What to produce:
Only the total should be returned: the number of lines in the data that hold the string "semibold".

Record excerpts:

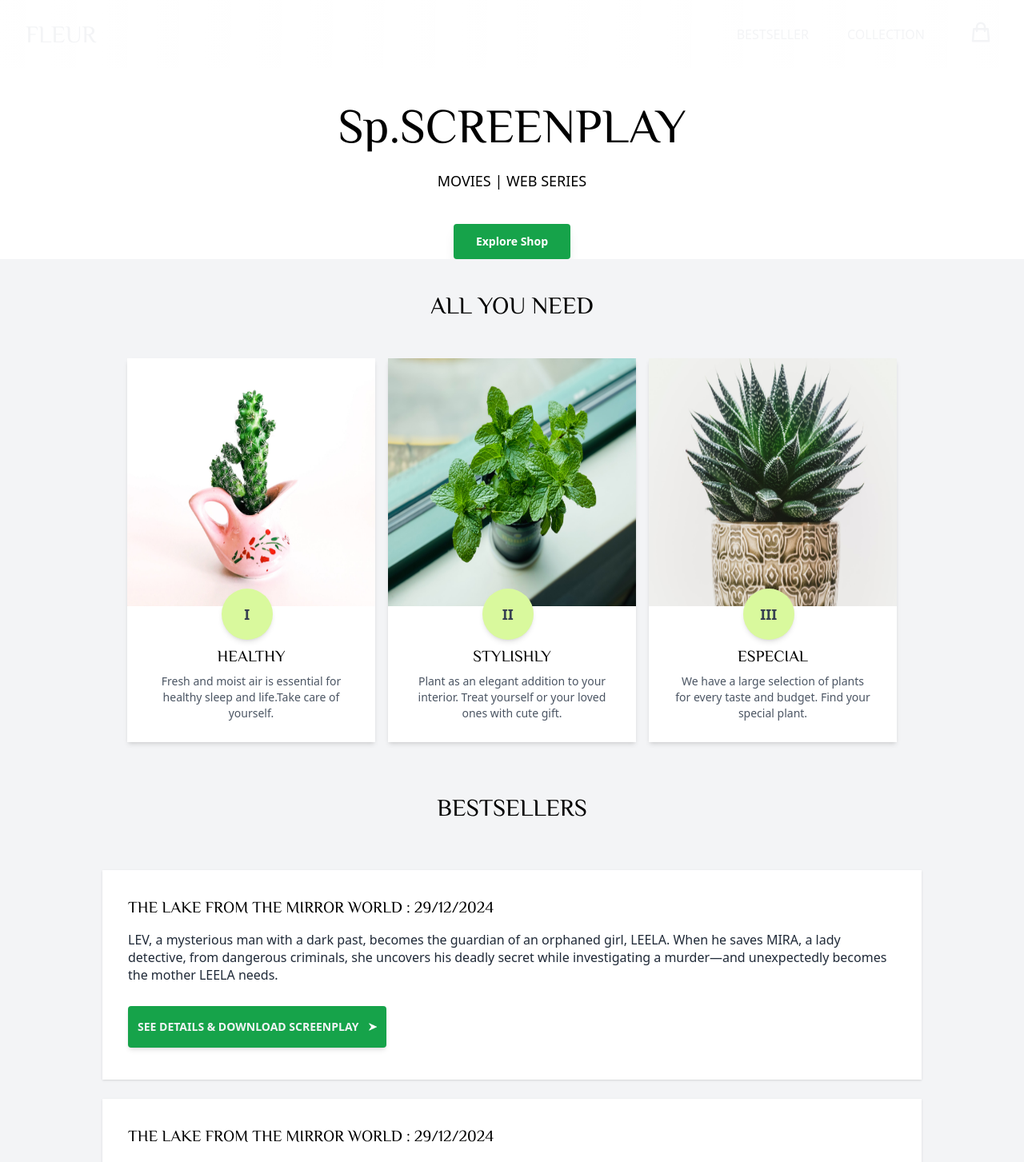
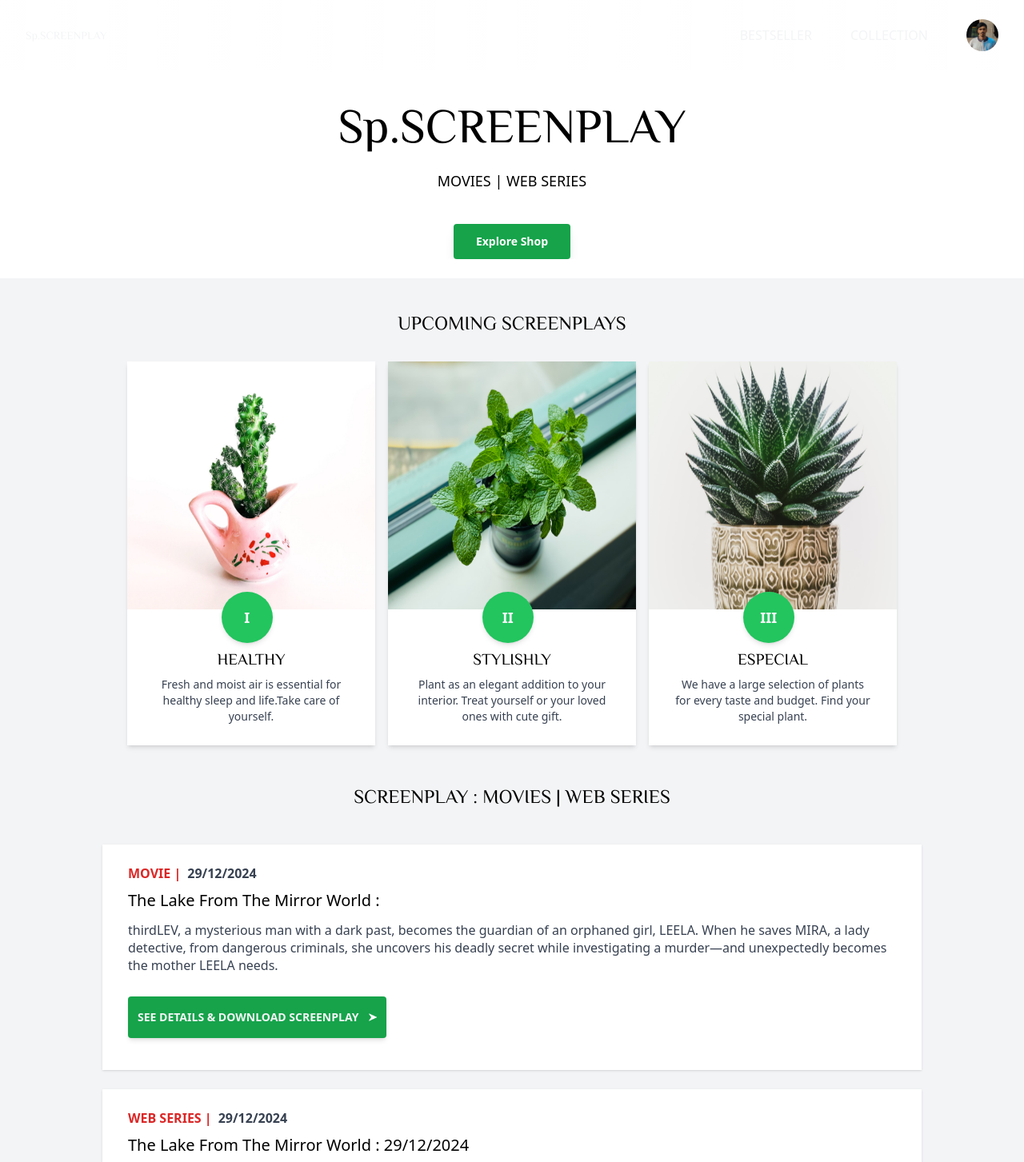
Before and after one commit to sumanpaikdev/Suman-Paik-Website, a React (Create React App) app: page / in a window 1280 px wide. Shown: the top 1453 px of the page at 80% size. Built offline with nearby package versions, Linux system fonts and the light colour scheme; no server answers.

Commit message:
update files

```diff
--- a/src/App.jsx
+++ b/src/App.jsx
@@ -13,6 +13,9 @@ import gmail from "./images/social3.png"
 import portfolio from "./images/social4.png"
 import arrival from "./images/arrivals.jpg"
 
+
+// sp
+import spimg from "./images/sp.jpg"
 
 
 //components
@@ -30,7 +33,7 @@ function App() {
 
     return (
       <div className="App">
-        { exploreStatus && <Header bag={bag} headerBG={headerBG}/>}
+        { exploreStatus && <Header sp={spimg} bag={bag} headerBG={headerBG}/>}
         { exploreStatus && <AllYouNeed />}
         { exploreStatus && <BestPlant pict={arrival}/>}
 
--- a/src/components/AllYouNeed.jsx
+++ b/src/components/AllYouNeed.jsx
@@ -1,39 +1,48 @@
-import React from "react"
-import AllNeed from "./subcomponent/AllNeed"
+import React from "react";
+import AllNeed from "./subcomponent/AllNeed";
 
-import allone from "../images/all1.jpg"
-import alltwo from "../images/all2.jpg"
-import allthree from "../images/all3.jpg"
+import allone from "../images/all1.jpg";
+import alltwo from "../images/all2.jpg";
+import allthree from "../images/all3.jpg";
 // import allfour from "../images/all4.jpg"
-
 
 function AllYouNeed() {
   return (
-    <div className="bg-gray-100 pt-10">
-        <p className="text-3xl font-philo text-center mb-6">ALL YOU NEED</p>
+    <div className="bg-gray-100 pt-10 mt-6">
+      <p className="text-2xl font-philo text-center mb-2">
+        UPCOMING SCREENPLAYS
+      </p>
+
       <div className="flex overflow-x-auto sm:justify-center no-scrollbar snap-x pt-6">
         {/* no-scrollbar */}
         <AllNeed
           count={"I"}
           allimage={allone}
           title={"healthy"}
-            desc={"Fresh and moist air is essential for healthy sleep and life.Take care of yourself."}
+          desc={
+            "Fresh and moist air is essential for healthy sleep and life.Take care of yourself."
+          }
         />
         <AllNeed
           count={"II"}
           allimage={alltwo}
           title={"stylishly"}
-            desc={"Plant as an elegant addition to your interior. Treat yourself or your loved ones with cute gift."}
+          desc={
+            "Plant as an elegant addition to your interior. Treat yourself or your loved ones with cute gift."
+          }
         />
         <AllNeed
           count={"III"}
           allimage={allthree}
           title={"especial"}
-            desc={"We have a large selection of plants for every taste and budget. Find your special plant."}
+          desc={
+            "We have a large selection of plants for every taste and budget. Find your special plant."
+          }
         />
-
       </div>
-
+      <p className="text-2xl py-8 font-philo text-center">
+        SCREENPLAY : MOVIES | WEB SERIES
+      </p>
     </div>
   );
 }
--- a/src/components/BestPlant.jsx
+++ b/src/components/BestPlant.jsx
@@ -9,52 +9,50 @@ import seeDetails from "../icons/right-arrow.png";
 // import bestthree from "../images/best3.jpg";
 import arrivalpic from "../images/arrivals.jpg";
 
-import ButtonMore from "./subcomponent/ButtonMore";
+// import ButtonMore from "./subcomponent/ButtonMore";
 import BestsellerCon from "./subcomponent/BestsellerCon";
 
 function BestPlant() {
   return (
     <div
-      className="bg-gray-100 flex flex-col items-center overflow-hidden"
+      className="bg-gray-100 flex flex-col-reverse items-center overflow-hidden"
       id="bestseller"
     >
       <p className="font-philo text-3xl my-12">BESTSELLERS</p>
       <BestsellerCon
         pict={arrivalpic}
-        title={"THE LAKE FROM THE MIRROR WORLD : 29/12/2024"}
+        title={"The Lake From The Mirror World : "}
+        catagory={"Movie"}
+        date={"29/12/2024"}
         desc={
           "LEV, a mysterious man with a dark past, becomes the guardian of an orphaned girl, LEELA. When he saves MIRA, a lady detective, from dangerous criminals, she uncovers his deadly secret while investigating a murder—and unexpectedly becomes the mother LEELA needs."
+        }
+        icondetails={seeDetails}
+      />
+
+<BestsellerCon
+        pict={arrivalpic}
+        title={"The Lake From The Mirror World : 29/12/2024"}
+        catagory={"web series"}
+        date={"29/12/2024"}
+        desc={
+          "A mysterious boy who lives in a lake saves a little girl's life, causing him to lose his true identity. Twenty years later, as adults, the two are drawn back together by a crime event, and the boy saves the girl’s life again, unlocking his lost memories. and returning to the lake that is his true home. loremwho lives in a lake saves a little girl's life, causing him to lose his true identity."
         }
         tem={"15-29 Deg"}
         day={"5 Days"}
         icondetails={seeDetails}
       />
-
-<BestsellerCon
+      <BestsellerCon
         pict={arrivalpic}
-        title={"THE LAKE FROM THE MIRROR WORLD : 29/12/2024"}
+        title={"The Lake From The Mirror World : "}
+        catagory={"Movie"}
+        date={"29/12/2024"}
         desc={
-          "A mysterious boy who lives in a lake saves a little girl's life, causing him to lose his true identity. Twenty years later, as adults, the two are drawn back together by a crime event, and the boy saves the girl’s life again, unlocking his lost memories. and returning to the lake that is his true home. loremwho lives in a lake saves a little girl's life, causing him to lose his true identity. Twenty years later, as adults, the two are drawn back together by a crime event, and the boy saves the girl’s life again, unlocking his lost memories. and returning to the lake that is his true home. lorem "
+          "thirdLEV, a mysterious man with a dark past, becomes the guardian of an orphaned girl, LEELA. When he saves MIRA, a lady detective, from dangerous criminals, she uncovers his deadly secret while investigating a murder—and unexpectedly becomes the mother LEELA needs."
         }
-        tem={"15-29 Deg"}
-        day={"5 Days"}
         icondetails={seeDetails}
       />
-      {/* <BestsellerCon
-        // pict={arrivalpic}
-        title={""}
-        desc={"A delicate spring flower will give tenderness to your home."}
-        // tem={"15-29 Deg"}
-        // day={"5 Days"}
-      />
-      <BestsellerCon
-        pict={arrivalpic}
-        title={"helleborus"}
-        desc={"A delicate spring flower will give tenderness to your home."}
-        tem={"15-29 Deg"}
-        day={"5 Days"}
-      /> */}
-      <ButtonMore name={"SEE MORE"} />
+      {/* <ButtonMore name={"SEE MORE"} /> */}
     </div>
   );
 }
--- a/src/components/Header.jsx
+++ b/src/components/Header.jsx
@@ -4,7 +4,7 @@ import AnchorLink from "react-anchor-link-smooth-scroll";
 import { Context } from "../Context";
 import { HiOutlineShoppingBag } from "react-icons/hi";
 
-function Header({ headerBG, bag }) {
+function Header({ headerBG, bag, sp }) {
   const { exploreStatusToggle } = useContext(Context);
   const [fix, setFix] = useState(false);
   const setFixed = () => {
@@ -29,9 +29,10 @@ function Header({ headerBG, bag }) {
         }
       >
         <div className="text-3xl">
-          <a className="font-philo " href="/">
-            FLEUR
-          </a>
+          <p className="font-philo text-sm font-medium">
+            Sp.SCREENPLAY
+            {/* <img src={sp} alt="img" className="w-10 rounded-full"/> */}
+          </p>
         </div>
         <div>
           <ul className="flex items-center">
@@ -43,33 +44,35 @@ function Header({ headerBG, bag }) {
               <AnchorLink href="#collection">COLLECTION</AnchorLink>
             </li>
             <li>
-              <button onClick={exploreStatusToggle}>
-                              <HiOutlineShoppingBag className="w-11 hover:scale-110 duration-200 shopping-bag" />
-              </button>
+            <img src={sp} alt="img" className="w-10 rounded-full"/>
+
+              {/* <button onClick={exploreStatusToggle}>
+                <HiOutlineShoppingBag className="w-11 hover:scale-110 duration-200 shopping-bag" />
+              </button> */}
             </li>
           </ul>
         </div>
       </div>
       {/* <div className="absolute sm:40 top-40 sm:w-[700px] w-[280px] flex sm:items-center items-start sm:pt-32 sm:px-24 px-8 pt-20 "> */}
-      <div className="static flex flex-col justify-center items-center sm:40 top-40 sm:pt-32 sm:px-24 px-8 pt-20  ">
+      <div className="static flex flex-col justify-center items-center sm:40 top-40 sm:pt-32 sm:px-24 px-8 pt-20 ">
         <div className=" text-black flex flex-col justify-center items-center">
           <p className="font-philo sm:text-6xl text-4xl sm:pt-0 pt-4">
             Sp.SCREENPLAY
           </p>
           <p className="sm:w-80 w-60 sm:text-lg text-xs mt-6 flex justify-center text-black">
-          MOVIES  |  WEB SERIES
+            MOVIES | WEB SERIES
           </p>
           <div className="flex sm:flex-row flex-col justify-center mt-10">
             <button
               onClick={exploreStatusToggle}
-              className="px-7 sm:mb-0 mb-6 py-3 text-sm font-semibold bg-green-600 rounded hover:bg-green-500 shadow-lg text-white"
+              className="px-7 sm:mb-0 mb-6 py-3 text-sm font-semibold bg-green-600 rounded hover:bg-red-600 shadow-lg text-white"
             >
               Explore Shop
             </button>
             {/* <a href="javascript:void(0)" className="px-7 py-3 text-sm font-semibold border-2 border-gray-200 rounded backdrop-blur-md shadow-lg">LEARN MORE</a> */}
           </div>
         </div>
-       </div>
+      </div>
     </div>
   );
 }
--- a/src/components/subcomponent/AllNeed.jsx
+++ b/src/components/subcomponent/AllNeed.jsx
@@ -2,18 +2,19 @@ import React from "react";
 
 function AllNeed({ count, allimage, title, desc}) {
     return(
-        <div className="w-[310px] h-[480px] shadow-md bg-white sm:mx-2 relative mx-2 mb-4 sm:hover:-translate-y-6 duration-500 flex-none snap-center">
+        <div className=" w-[310px] h-[480px] shadow-md bg-white sm:mx-2 relative mx-1 mb-4 sm:hover:-translate-y-6 duration-500 flex-none snap-center">
           <div>
             <img src={allimage} alt="all need one" className="w-[310px] h-[310px]"/>
-            <div className="absolute top-72 left-[38%] p-4 w-16 h-16 rounded-full backdrop-blur-lg shadow-md flex items-center justify-center bg-lime-200">
-                <p className="font-sans font-bold text-lg text-gray-700">{count}</p>
+            <div className="absolute top-72 left-[38%] p-4 w-16 h-16 rounded-full backdrop-blur-lg shadow-md flex items-center justify-center bg-green-500">
+                <p className="font-sans font-bold text-lg text-gray-100">{count}</p>
             </div>
           </div>
           <div className="p-4 flex flex-col justify-center items-center">
             <p className="mt-8 mb-2 font-philo text-xl uppercase">{title}</p>
-            <p className="text-center px-4 text-gray-600 text-sm">{desc}</p>
+            <p className="text-center px-4 text-gray-700 text-sm">{desc}</p>
           </div>
         </div>
+
     )
 }
 export default AllNeed;
--- a/src/components/subcomponent/BestsellerCon.jsx
+++ b/src/components/subcomponent/BestsellerCon.jsx
@@ -1,26 +1,41 @@
 import React from "react";
 // import Weather from "../Weather";
+// import icnarrow from "../icons/right-arrow.png";
 
-
-function BestsellerCon({ pict, title, desc, tem, day, icondetails }) {
+function BestsellerCon({
+  pict,
+  title,
+  desc,
+  tem,
+  day,
+  icondetails,
+  catagory,
+  date,
+}) {
   return (
 
+    <div className="flex justify-center items-center">
+      <div className="container flex flex-col justify-start items-start text-md sm:px-8 px-5 py-4 m-3 max-w-5xl sm:hover:translate-x-4 duration-500 shadow bg-white">
+        <p className="text-red-600 font-semibold mr-2 flex flex-row text-md uppercase mt-2">
+          {catagory} |{" "}
+          <p className="text-gray-700 font-semibold text-md ml-2 lowercase">
+            {date}
+          </p>
+        </p>
+        <p className=" text-xl font-sans mb-3 mt-2 ">{title}</p>
+        <p className="w-full text-left text-md text-gray-700 leading-snug">
+          {desc}
+        </p>
 
-    <div className="flex justify-center items-center">
-
-        <div className="container flex flex-col justify-start items-start text-md sm:px-8 px-5 py-4 m-3 max-w-5xl sm:hover:translate-x-4 duration-500 shadow bg-white">
-          <p className="uppercase text-xl font-philo mb-4 mt-4">
-            {title}
-          </p>
-          <p className="w-full text-left text-md text-gray-800 leading-snug">{desc}</p>
-
-          <button className="shadow-md bg-green-600 hover:bg-red-600 hover:translate-x-4 duration-500 px-3 py-4 rounded text-sm font-semibold text-gray-100 mt-7 mb-6 flex flex-row items-center justify-center">
-            SEE DETAILS & DOWNLOAD SCREENPLAY
-            <img src={icondetails} alt=">" className="w-[18px] pl-2 invert ml-1" />
-          </button>
-
-        </div>
-
+        <button className="shadow-md bg-green-600 hover:bg-red-600 sm:hover:translate-x-4 duration-500 px-3 py-4 rounded text-sm font-semibold text-gray-100 mt-7 mb-6 flex flex-row items-center justify-center">
+          SEE DETAILS & DOWNLOAD SCREENPLAY
+          <img
+            src={icondetails}
+            alt=">"
+            className="w-[18px] pl-2 invert ml-1"
+          />
+        </button>
+      </div>
     </div>
   );
 }
```
Also changed, not shown: src/images/sp.jpg (added). Lines whose indentation alone changed are shown as unchanged.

Exercise response:
7